For students to apply what they have learned to novel areas, they need to use generative learning strategies. Generative learning strategies require students to make sense of new information by selecting important information, reorganising and integrating the newly acquired information with what is already known. Fiorella and Mayer (2016) presented eight learning strategies to promote generative learning in their study. The authors suggested that it is more appropriate to regard each of the generative strategies as suitable for certain types of learning and for certain learning contexts than to regard one strategy as the most effective strategy. The eight learning strategies are outlined below:
1) Summarizing Learning using the summarization technique requires students to select the main ideas, organising it into a logical structure, and integrating new information with prior knowledge. Boundary Conditions and Recommendations: The strategy is more effective when the materials to be learned are not complex and highly spatial. Therefore, use summarizing for aspects of the lessons where students are learning relatively simple concepts. In addition, students require training to use the strategy effectively. Before implementing the strategy, teachers can train students by modelling and providing guided practice with feedback.

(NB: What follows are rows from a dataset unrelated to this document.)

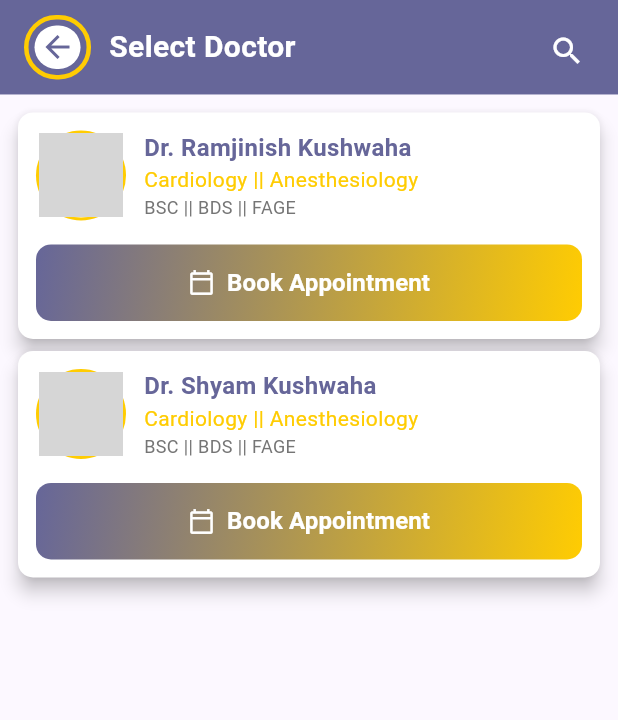
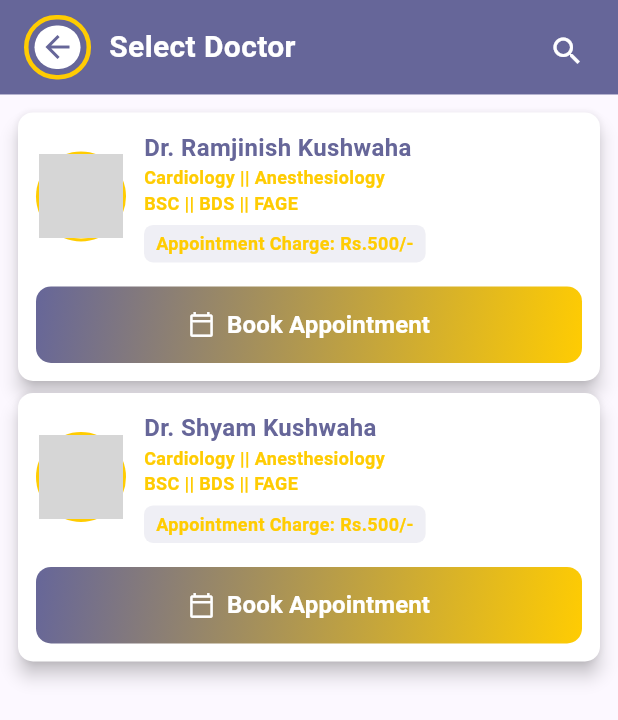
Before and after one commit to ramjinish001/tezhealthcare, a Flutter app: the All_Doctor_List screen opened directly, on a phone screen of 412 x 824 dp. Shown: the top 720 px of the screen. Run offline on Flutter 3.47's test engine with Material 3 defaults, Android fonts, the light colour scheme and no system bars; our stand-ins replace buttons_tabbar, carousel_slider, file_picker; network calls fail; grey boxes are pictures that could not be loaded.

```diff
--- a/lib/Patient_Pannel/All_Doctor_list/All_Doctor_List.dart
+++ b/lib/Patient_Pannel/All_Doctor_list/All_Doctor_List.dart
@@ -2,6 +2,7 @@ import 'package:flutter/material.dart';
 import 'package:flutter/services.dart';
 import 'package:tezhealthcare/Constant/Color.dart';
 import 'package:tezhealthcare/Globle_Widget/CustomHeaderWithBackButtonAndTitle.dart';
+import 'package:tezhealthcare/Globle_Widget/NoDataFound.dart';
 
 class All_Doctor_List extends StatefulWidget {
   const All_Doctor_List({super.key});
@@ -19,6 +20,7 @@ class _All_Doctor_ListState extends State<All_Doctor_List> {
       'doctorName': 'Dr. Ramjinish Kushwaha',
       'specialization': 'Cardiology || Anesthesiology',
       'qualification': 'BSC || BDS || FAGE',
+      'Appointment_Charge': '500',
     },
     {
       'assetPath':
@@ -26,6 +28,7 @@ class _All_Doctor_ListState extends State<All_Doctor_List> {
       'doctorName': 'Dr. Shyam Kushwaha',
       'specialization': 'Cardiology || Anesthesiology',
       'qualification': 'BSC || BDS || FAGE',
+      'Appointment_Charge': '500',
     },
     // Add more doctors here
   ];
@@ -99,17 +102,22 @@ class _All_Doctor_ListState extends State<All_Doctor_List> {
                     ),
                   ),
                 Expanded(
-                  child: ListView.builder(
+                  child: _filteredDoctors.isEmpty && _filteredDoctors.isEmpty
+                      ? NoDataFound() // Display NoDataFound widget when both lists are empty
+                      : ListView.builder(
                           padding: const EdgeInsets.all(8),
                           itemCount: _filteredDoctors.length,
                           itemBuilder: (context, index) {
                             return _DoctorCard(
                               assetPath: _filteredDoctors[index]['assetPath']!,
-                        doctorName: _filteredDoctors[index]['doctorName']!,
+                              doctorName: _filteredDoctors[index]
+                                  ['doctorName']!,
                               specialization: _filteredDoctors[index]
                                   ['specialization']!,
                               qualification: _filteredDoctors[index]
                                   ['qualification']!,
+                              Appointment_Charge:
+                                  "Appointment Charge: Rs.${_filteredDoctors[index]['Appointment_Charge']!}/-",
                               onTap: () {
                                 // Perform actions when doctor card is tapped
                               },
@@ -141,6 +149,7 @@ class _All_Doctor_ListState extends State<All_Doctor_List> {
     required String doctorName,
     required String specialization,
     required String qualification,
+    required String Appointment_Charge,
     required VoidCallback onTap,
   }) {
     return InkWell(
@@ -185,15 +194,34 @@ class _All_Doctor_ListState extends State<All_Doctor_List> {
                           Text(
                             specialization,
                             style: TextStyle(
-                              fontSize: 14,
+                              fontSize: 12,
                               color: Secondary,
+                              fontWeight: FontWeight.bold,
                             ),
                           ),
                           Text(
                             qualification,
                             style: TextStyle(
                               fontSize: 12,
-                              color: Colors.grey[600],
+                              color: Secondary,
+                              fontWeight: FontWeight.bold,
+                            ),
+                          ),
+                          SizedBox(height: 6),
+                          Container(
+                            padding: EdgeInsets.symmetric(
+                                horizontal: 8, vertical: 4),
+                            decoration: BoxDecoration(
+                              color: Primary.withOpacity(0.1),
+                              borderRadius: BorderRadius.circular(6),
+                            ),
+                            child: Text(
+                              Appointment_Charge,
+                              style: TextStyle(
+                                fontSize: 12,
+                                color: Secondary,
+                                fontWeight: FontWeight.w600,
+                              ),
                             ),
                           ),
                         ],
--- a/lib/Patient_Pannel/Notification/Ntification.dart
+++ b/lib/Patient_Pannel/Notification/Ntification.dart
@@ -1,4 +1,5 @@
 import 'package:flutter/material.dart';
+import 'package:flutter/services.dart';
 import 'package:tezhealthcare/Constant/Color.dart';
 import 'package:tezhealthcare/Globle_Widget/CustomHeaderWithBackButtonAndTitle.dart';
 import 'package:intl/intl.dart';
@@ -42,6 +43,10 @@ class _Notification_PageState extends State<Notification_Page> {
 
   @override
   Widget build(BuildContext context) {
+    SystemChrome.setSystemUIOverlayStyle(SystemUiOverlayStyle(
+      statusBarColor: Primary,
+      systemNavigationBarColor: Colors.transparent,
+    ));
     return Scaffold(
       body: SafeArea(
         child: Column(
--- a/lib/Patient_Pannel/Report/Report.dart
+++ b/lib/Patient_Pannel/Report/Report.dart
@@ -2,6 +2,7 @@ import 'package:flutter/material.dart';
 import 'package:flutter/services.dart';
 import 'package:tezhealthcare/Constant/Color.dart';
 import 'package:tezhealthcare/Globle_Widget/CustomHeaderWithBackButtonAndTitle.dart';
+import 'package:tezhealthcare/Globle_Widget/NoDataFound.dart';
 
 class Report extends StatefulWidget {
   const Report({super.key});
@@ -199,7 +200,9 @@ class _ReportState extends State<Report> {
                   ),
                 ),
                 Expanded(
-                  child: ListView.builder(
+                  child:  filteredReports.isEmpty && filteredReports.isEmpty
+                      ? NoDataFound() // Display NoDataFound widget when both lists are empty
+                      :ListView.builder(
                     itemCount: filteredReports.length,
                     itemBuilder: (context, index) {
                       final report = filteredReports[index];
--- a/lib/Patient_Pannel/Service&Modualelist/All_Servicemoduale.dart
+++ b/lib/Patient_Pannel/Service&Modualelist/All_Servicemoduale.dart
@@ -2,6 +2,7 @@ import 'package:flutter/material.dart';
 import 'package:flutter/services.dart';
 import 'package:tezhealthcare/Constant/Color.dart';
 import 'package:tezhealthcare/Globle_Widget/CustomHeaderWithBackButtonAndTitle.dart';
+import 'package:tezhealthcare/Globle_Widget/NoDataFound.dart';
 import 'package:tezhealthcare/Patient_Pannel/All_Doctor_list/All_Doctor_List.dart';
 import 'package:tezhealthcare/Patient_Pannel/Transaction/Transaction.dart';
 
@@ -105,7 +106,10 @@ class _AllServicemodualeState extends State<AllServicemoduale> {
                 Expanded(
                   child: Padding(
                     padding: const EdgeInsets.symmetric(horizontal: 16.0),
-                    child: GridView.builder(
+                    child: _filteredServices.isEmpty &&
+                            _filteredServices.isEmpty
+                        ? NoDataFound() // Display NoDataFound widget when both lists are empty
+                        : GridView.builder(
                             itemCount: _filteredServices.length,
                             padding: const EdgeInsets.all(8),
                             gridDelegate:
```
Also changed, not shown: lib/Globle_Widget/NoDataFound.dart (+57 -30 lines), lib/Patient_Pannel/My_Appointment/Select_Date.dart (added, +15 -0 lines), lib/Patient_Pannel/Patient_Dasboard.dart (+24 -5 lines), lib/Patient_Pannel/Transaction/Transaction.dart (+16 -7 lines). Lines whose indentation alone changed are shown as unchanged.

2) Mapping: This strategy covers a range of techniques, such as concept maps, knowledge maps, and graphic organizers. It is a generative strategy because in the process of converting linear text into spatially arranged text, students have to select important words that represent the main ideas, organize them by creating links between the main ideas, and integrate new information with prior knowledge by determining the overall structure of the map. Boundary Conditions and Recommendations: Students may require training and experience in creating useful maps. In addition, the tedious and time-consuming process may take away students’ interest in mapping. The authors suggested that more research is needed to find out how to simplify and support the mapping process.
3) Drawing: Students translate text to a pictorial representation when they use drawing as a learning strategy. It is a generative process because drawing involves selection of relevant ideas from the text, organizing the ideas in pictorial form, and make use of prior knowledge to explain the meaning of the text in the drawing. Boundary Conditions and Recommendations: The efficacy of drawing increases when students have explicit pretaining on drawing, receive specific support on what to include in the drawing, are supported with partially drawn pictures, or when asked to compare self-generated drawing with a model. Therefore, the authors recommended teachers when using drawing as a learning strategy to give very detailed instructions, provide background or parts that can be copied, or provide training and practices to draw effectively.

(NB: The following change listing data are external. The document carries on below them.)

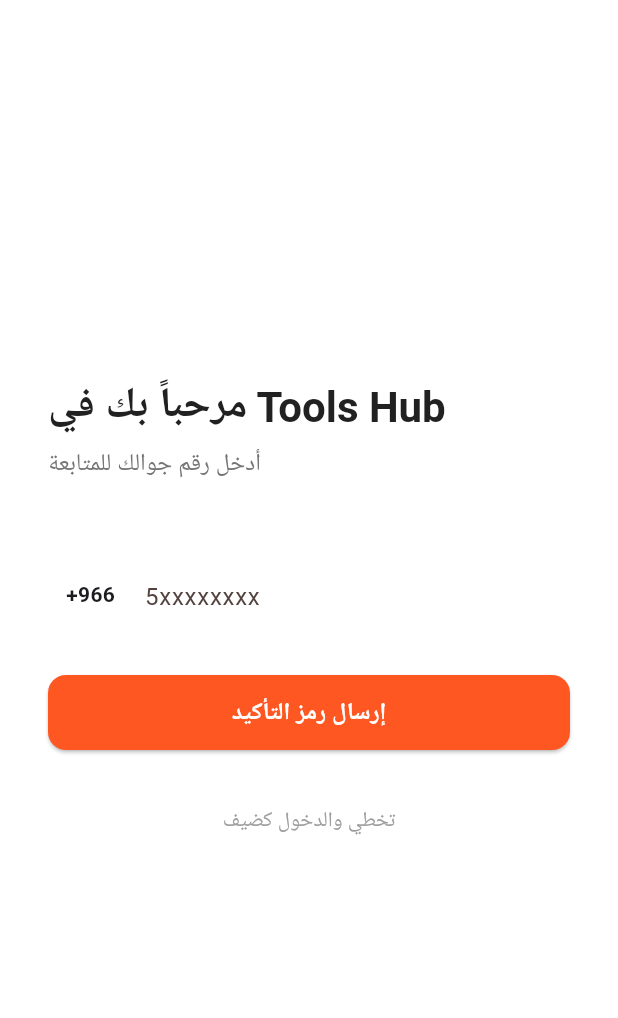
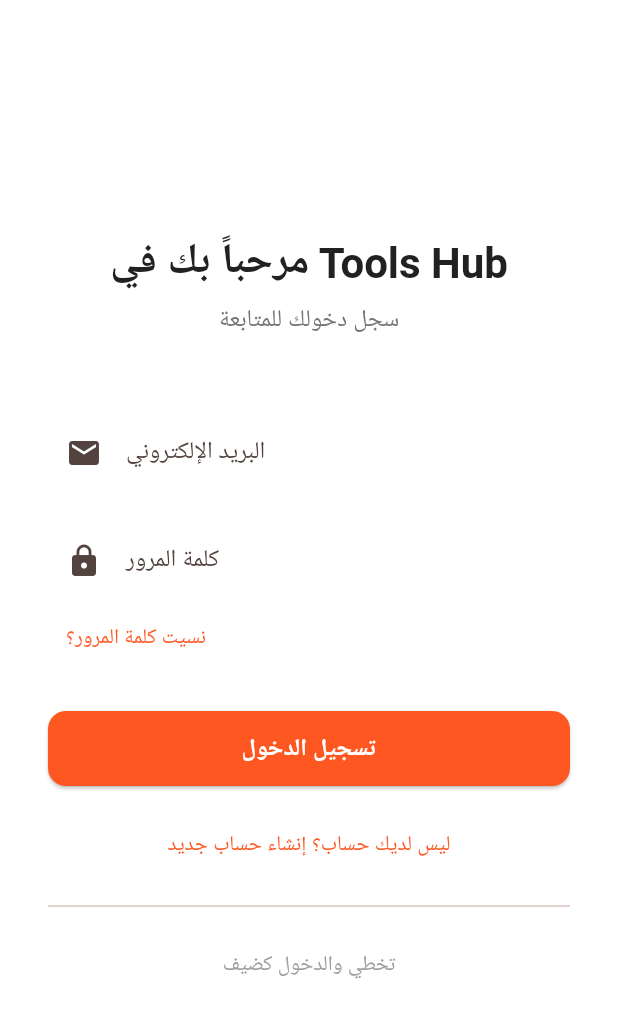
Before and after one commit to darysaleh3-ops/tools_hub, a Flutter app: the screen it shows after launch, on a phone screen of 412 x 824 dp. Shown: the top 1018 px of the screen. Run offline on Flutter 3.47's test engine with Material 3 defaults, Android fonts, the phone set to English and light mode, and no system bars; our stand-ins replace cloud_firestore, dio, firebase_auth, firebase_core, flutter_riverpod, font_awesome_flutter and 2 more; accounts and stored records are empty; Roboto replaces fonts that are missing (Cairo); statements that could not run were skipped.

Commit message:
Implement Email/Password Auth, Forgot Password, and Login Persistence

```diff
--- a/lib/core/router/app_router.dart
+++ b/lib/core/router/app_router.dart
@@ -2,6 +2,8 @@
 import 'package:go_router/go_router.dart';
 import '../../features/auth/domain/auth_notifier.dart';
 import '../../features/auth/presentation/login_screen.dart';
+import '../../features/auth/presentation/register_screen.dart';
+import '../../features/auth/presentation/forgot_password_screen.dart';
 import '../../features/auth/presentation/otp_screen.dart';
 import '../../features/equipment/presentation/home_screen.dart';
 import '../../features/equipment/presentation/equipment_details_screen.dart';
@@ -12,9 +14,16 @@
   return GoRouter(
     initialLocation: '/login',
     redirect: (context, state) {
+      // If we are currently authenticating (e.g. restoring session), do nothing yet.
+      // This prevents kicking the user out while Firebase is checking their token.
+      if (authState.status == AuthStatus.authenticating) return null;
+
       final loggedIn = authState.status == AuthStatus.authenticated;
       final loggingIn =
-          state.matchedLocation == '/login' || state.matchedLocation == '/otp';
+          state.matchedLocation == '/login' ||
+          state.matchedLocation == '/otp' ||
+          state.matchedLocation == '/register' ||
+          state.matchedLocation == '/forgot-password';
 
       if (!loggedIn && !loggingIn) return '/login';
       if (loggedIn && loggingIn) return '/';
@@ -22,6 +31,14 @@
     },
     routes: [
       GoRoute(path: '/login', builder: (context, state) => const LoginScreen()),
+      GoRoute(
+        path: '/register',
+        builder: (context, state) => const RegisterScreen(),
+      ),
+      GoRoute(
+        path: '/forgot-password',
+        builder: (context, state) => const ForgotPasswordScreen(),
+      ),
       GoRoute(path: '/otp', builder: (context, state) => const OTPScreen()),
       GoRoute(path: '/', builder: (context, state) => const HomeScreen()),
       GoRoute(
--- a/lib/features/auth/presentation/login_screen.dart
+++ b/lib/features/auth/presentation/login_screen.dart
@@ -12,11 +12,13 @@
 }
 
 class _LoginScreenState extends ConsumerState<LoginScreen> {
-  final _phoneController = TextEditingController();
+  final _emailController = TextEditingController();
+  final _passwordController = TextEditingController();
 
   @override
   void dispose() {
-    _phoneController.dispose();
+    _emailController.dispose();
+    _passwordController.dispose();
     super.dispose();
   }
 
@@ -24,22 +26,16 @@
   Widget build(BuildContext context) {
     final authState = ref.watch(authProvider);
 
-    // Listen for codeSent state to navigate to OTP screen
-    ref.listen(authProvider, (previous, next) {
-      if (next.status == AuthStatus.codeSent) {
-        context.push('/otp');
-      }
-    });
-
     return Scaffold(
       backgroundColor: Colors.white,
       body: Center(
+        child: SingleChildScrollView(
           child: Container(
             constraints: const BoxConstraints(maxWidth: 450),
             padding: const EdgeInsets.all(32.0),
             child: Column(
               mainAxisAlignment: MainAxisAlignment.center,
-            crossAxisAlignment: CrossAxisAlignment.start,
+              crossAxisAlignment: CrossAxisAlignment.stretch,
               children: [
                 Text(
                   'مرحباً بك في Tools Hub',
@@ -47,54 +43,81 @@
                     color: AppTheme.secondaryColor,
                     fontWeight: FontWeight.bold,
                   ),
+                  textAlign: TextAlign.center,
                 ),
                 const SizedBox(height: 8),
                 Text(
-                'أدخل رقم جوالك للمتابعة',
+                  'سجل دخولك للمتابعة',
                   style: Theme.of(
                     context,
                   ).textTheme.bodyLarge?.copyWith(color: Colors.grey[600]),
+                  textAlign: TextAlign.center,
                 ),
                 const SizedBox(height: 48),
+
                 TextField(
-                controller: _phoneController,
-                keyboardType: TextInputType.phone,
-                textAlign: TextAlign.left,
+                  controller: _emailController,
+                  keyboardType: TextInputType.emailAddress,
                   decoration: const InputDecoration(
-                  hintText: '5xxxxxxxx',
-                  prefixIcon: Padding(
-                    padding: EdgeInsets.all(12.0),
-                    child: Text(
-                      '+966 ',
-                      style: TextStyle(fontWeight: FontWeight.bold),
+                    labelText: 'البريد الإلكتروني',
+                    prefixIcon: Icon(Icons.email),
                   ),
                 ),
+                const SizedBox(height: 16),
+
+                TextField(
+                  controller: _passwordController,
+                  obscureText: true,
+                  decoration: const InputDecoration(
+                    labelText: 'كلمة المرور',
+                    prefixIcon: Icon(Icons.lock),
                   ),
                 ),
+
+                Align(
+                  alignment: Alignment.centerLeft,
+                  child: TextButton(
+                    onPressed: () => context.push('/forgot-password'),
+                    child: const Text('نسيت كلمة المرور؟'),
+                  ),
+                ),
+
                 if (authState.status == AuthStatus.error) ...[
                   const SizedBox(height: 16),
                   Text(
                     authState.errorMessage ?? 'حدث خطأ ما',
                     style: const TextStyle(color: Colors.red),
+                    textAlign: TextAlign.center,
                   ),
                 ],
                 const SizedBox(height: 24),
+
                 ElevatedButton(
                   onPressed: authState.status == AuthStatus.authenticating
                       ? null
                       : () {
-                        final phone = _phoneController.text.trim();
-                        if (phone.isNotEmpty) {
-                          ref.read(authProvider.notifier).sendOTP('+966$phone');
+                          final email = _emailController.text.trim();
+                          final password = _passwordController.text.trim();
+                          if (email.isNotEmpty && password.isNotEmpty) {
+                            ref
+                                .read(authProvider.notifier)
+                                .signIn(email, password);
                           }
                         },
                   child: authState.status == AuthStatus.authenticating
                       ? const CircularProgressIndicator(color: Colors.white)
-                    : const Text('إرسال رمز التأكيد'),
+                      : const Text('تسجيل الدخول'),
                 ),
-              const SizedBox(height: 24),
-              Center(
-                child: TextButton(
+                const SizedBox(height: 16),
+
+                TextButton(
+                  onPressed: () => context.push('/register'),
+                  child: const Text('ليس لديك حساب؟ إنشاء حساب جديد'),
+                ),
+
+                const Divider(height: 32),
+
+                TextButton(
                   onPressed: authState.status == AuthStatus.authenticating
                       ? null
                       : () =>
@@ -104,8 +127,8 @@
                     style: TextStyle(color: Colors.grey),
                   ),
                 ),
+              ],
             ),
-            ],
           ),
         ),
       ),
```
Also changed, not shown: lib/features/auth/data/auth_repository.dart (+39 -2 lines), lib/features/auth/domain/auth_notifier.dart (+53 -0 lines), lib/features/auth/domain/user_model.dart (added, +31 -0 lines), lib/features/auth/presentation/forgot_password_screen.dart (added, +123 -0 lines), lib/features/auth/presentation/register_screen.dart (added, +153 -0 lines). Lines whose indentation alone changed are shown as unchanged.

4) Imagining: Students create mental images of the content to be learned when using imagining as a learning strategy. Similar to drawing, creating mental images is in line with the generative strategy. Boundary Conditions and Recommendations: Students with high prior knowledge benefit more from using imagining as a learning strategy. Therefore, when using imagining as a learning strategy, teachers should first determine students’ level of prior knowledge. It is also important to ensure the material is not too complex and students should be given specific instructions on what to imagine or pretraining and practices to create effective mental images.

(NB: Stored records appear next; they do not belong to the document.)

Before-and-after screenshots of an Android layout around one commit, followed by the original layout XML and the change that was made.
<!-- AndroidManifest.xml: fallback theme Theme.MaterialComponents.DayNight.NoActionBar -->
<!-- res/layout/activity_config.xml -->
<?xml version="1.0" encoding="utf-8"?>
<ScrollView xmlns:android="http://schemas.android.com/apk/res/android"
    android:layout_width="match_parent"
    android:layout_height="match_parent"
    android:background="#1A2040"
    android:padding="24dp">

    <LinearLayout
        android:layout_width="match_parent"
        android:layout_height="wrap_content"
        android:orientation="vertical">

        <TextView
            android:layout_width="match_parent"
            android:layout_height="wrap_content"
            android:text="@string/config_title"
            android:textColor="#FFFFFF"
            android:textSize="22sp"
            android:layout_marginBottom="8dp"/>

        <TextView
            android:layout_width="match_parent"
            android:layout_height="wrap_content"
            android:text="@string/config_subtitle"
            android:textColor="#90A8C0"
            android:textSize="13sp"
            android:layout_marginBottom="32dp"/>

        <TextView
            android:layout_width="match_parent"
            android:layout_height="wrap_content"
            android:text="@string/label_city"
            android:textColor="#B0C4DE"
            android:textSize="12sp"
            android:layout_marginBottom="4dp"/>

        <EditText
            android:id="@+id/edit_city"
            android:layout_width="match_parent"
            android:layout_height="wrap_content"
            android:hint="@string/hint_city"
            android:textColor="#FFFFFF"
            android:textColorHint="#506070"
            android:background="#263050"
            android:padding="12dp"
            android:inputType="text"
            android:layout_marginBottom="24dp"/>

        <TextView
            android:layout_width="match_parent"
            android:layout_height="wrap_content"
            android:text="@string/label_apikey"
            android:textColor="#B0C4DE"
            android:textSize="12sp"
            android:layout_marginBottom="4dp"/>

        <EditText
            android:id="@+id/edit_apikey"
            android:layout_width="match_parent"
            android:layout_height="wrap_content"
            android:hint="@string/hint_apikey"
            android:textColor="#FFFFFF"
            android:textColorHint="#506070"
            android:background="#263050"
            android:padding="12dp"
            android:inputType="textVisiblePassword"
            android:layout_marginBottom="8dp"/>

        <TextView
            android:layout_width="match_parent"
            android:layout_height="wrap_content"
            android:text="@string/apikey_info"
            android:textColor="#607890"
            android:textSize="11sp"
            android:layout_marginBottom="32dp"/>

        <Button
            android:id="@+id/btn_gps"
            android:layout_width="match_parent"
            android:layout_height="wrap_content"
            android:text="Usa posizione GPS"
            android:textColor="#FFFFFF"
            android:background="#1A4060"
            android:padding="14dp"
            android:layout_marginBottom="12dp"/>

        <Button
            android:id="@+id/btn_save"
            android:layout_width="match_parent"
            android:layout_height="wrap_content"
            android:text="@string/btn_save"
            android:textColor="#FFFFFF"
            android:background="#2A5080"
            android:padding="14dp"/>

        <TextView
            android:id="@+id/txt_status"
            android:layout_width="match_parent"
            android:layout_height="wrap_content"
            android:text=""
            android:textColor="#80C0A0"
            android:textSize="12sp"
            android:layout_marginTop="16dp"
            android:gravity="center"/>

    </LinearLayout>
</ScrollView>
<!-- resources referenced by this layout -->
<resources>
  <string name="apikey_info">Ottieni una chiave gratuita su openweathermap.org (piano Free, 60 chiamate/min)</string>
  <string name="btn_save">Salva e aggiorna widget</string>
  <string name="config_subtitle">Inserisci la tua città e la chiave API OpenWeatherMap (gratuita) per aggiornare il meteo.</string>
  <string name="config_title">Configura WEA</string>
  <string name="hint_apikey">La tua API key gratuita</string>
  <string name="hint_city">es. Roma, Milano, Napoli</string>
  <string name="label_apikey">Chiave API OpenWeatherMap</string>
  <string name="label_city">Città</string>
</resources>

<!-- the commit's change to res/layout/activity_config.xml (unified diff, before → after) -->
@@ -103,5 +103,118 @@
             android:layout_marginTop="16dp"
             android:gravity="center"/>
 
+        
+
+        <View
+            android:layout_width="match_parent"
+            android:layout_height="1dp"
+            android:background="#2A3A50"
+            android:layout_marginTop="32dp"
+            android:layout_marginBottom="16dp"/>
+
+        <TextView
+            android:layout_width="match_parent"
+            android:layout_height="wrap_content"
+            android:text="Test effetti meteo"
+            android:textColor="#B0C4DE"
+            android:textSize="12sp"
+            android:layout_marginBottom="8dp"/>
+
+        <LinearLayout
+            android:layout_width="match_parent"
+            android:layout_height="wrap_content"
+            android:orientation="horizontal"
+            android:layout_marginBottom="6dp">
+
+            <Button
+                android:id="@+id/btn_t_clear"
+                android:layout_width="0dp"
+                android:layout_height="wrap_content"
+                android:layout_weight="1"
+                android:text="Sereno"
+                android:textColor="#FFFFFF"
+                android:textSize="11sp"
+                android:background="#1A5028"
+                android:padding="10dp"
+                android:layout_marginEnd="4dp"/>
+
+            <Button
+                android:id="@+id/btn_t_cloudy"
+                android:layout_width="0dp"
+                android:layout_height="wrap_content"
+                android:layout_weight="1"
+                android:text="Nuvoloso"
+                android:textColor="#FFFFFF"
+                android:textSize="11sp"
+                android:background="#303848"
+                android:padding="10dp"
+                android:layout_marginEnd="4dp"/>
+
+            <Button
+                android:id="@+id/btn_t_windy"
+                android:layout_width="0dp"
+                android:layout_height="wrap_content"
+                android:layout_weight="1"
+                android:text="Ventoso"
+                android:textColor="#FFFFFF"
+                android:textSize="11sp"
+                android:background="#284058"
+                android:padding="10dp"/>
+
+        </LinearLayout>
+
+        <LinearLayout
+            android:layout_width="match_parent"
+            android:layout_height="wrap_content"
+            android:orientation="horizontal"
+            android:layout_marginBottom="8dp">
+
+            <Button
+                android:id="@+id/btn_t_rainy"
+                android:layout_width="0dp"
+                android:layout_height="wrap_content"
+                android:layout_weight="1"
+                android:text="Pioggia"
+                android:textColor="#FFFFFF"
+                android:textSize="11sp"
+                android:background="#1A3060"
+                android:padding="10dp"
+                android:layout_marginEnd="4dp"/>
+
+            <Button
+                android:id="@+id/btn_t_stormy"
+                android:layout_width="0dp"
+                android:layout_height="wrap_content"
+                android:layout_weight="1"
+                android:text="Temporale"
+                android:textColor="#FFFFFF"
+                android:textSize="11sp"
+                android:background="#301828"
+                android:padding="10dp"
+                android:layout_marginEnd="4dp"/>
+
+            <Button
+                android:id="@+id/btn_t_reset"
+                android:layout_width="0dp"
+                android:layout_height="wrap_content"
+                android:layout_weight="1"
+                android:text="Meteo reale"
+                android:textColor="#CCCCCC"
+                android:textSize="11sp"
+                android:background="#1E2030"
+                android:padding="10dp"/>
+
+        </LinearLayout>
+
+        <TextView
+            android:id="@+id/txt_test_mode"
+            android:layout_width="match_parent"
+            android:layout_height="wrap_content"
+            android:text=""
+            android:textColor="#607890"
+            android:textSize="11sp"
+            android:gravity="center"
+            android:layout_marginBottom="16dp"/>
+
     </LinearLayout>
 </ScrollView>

5) Self-testing: Self-testing is also known as the retrieval-based learning. During the self-testing process, students select the most relevant information, followed by organizing and integrating information by making connections between old and new information. Boundary Conditions and Recommendations: There are mixed results on whether self-testing is effective for learning complex materials. In general, it is a highly flexible strategy that can be used for many domains and grades. It also does not require much training. The authors suggest the use of self-testing after initial exposure to lesson and should be used frequently and repeatedly during learning. For self-testing to be effective, the retrieval activity should be similar to the final test.
6) Self-explaining: The strategy of self-explaining requires students to explain the content of the lesson to themselves. It is a generative strategy because students select the most relevant information, use their own words to explain the information, organize the information by making inferences, and integrating information with prior knowledge during the explanations. Boundary Conditions and Recommendations: Students may not use the strategy of self-explaining spontaneously. Therefore, they may need reminders and support to use effective self-explanations that have elaborations and inferences when learning.
7) Teaching: The goal of teaching is to help others learn. Although similar to the generative process of self-explaining, teaching sets itself apart with regards to the recipient of the explanations. Boundary Conditions and Recommendations: Students may explain without elaborating important information. To produce better quality explanations, teachers can ask students to prepare to teach by practicing explaining to others with the expectations of explaining it to others later and answering questions from others.
8) Enacting: When students enact, they manipulate objects or perform gestures related to the information to be learned. Enacting is a generative learning strategy because students select the actions to make, organize the information using the actions, and integrate new information with prior knowledge during the process. Boundary Conditions and Recommendations: Students may not know the actions to make on their own. Therefore, explicit guidance should be provided to students to show them how to use enacting effectively. Students need to be taught how to use their own body to promote generative processing and learning.
Fiorella, L., & Mayer, R. E. (2016). Eight ways to promote generative learning. Educational Psychology Review, 28(4), 717-741.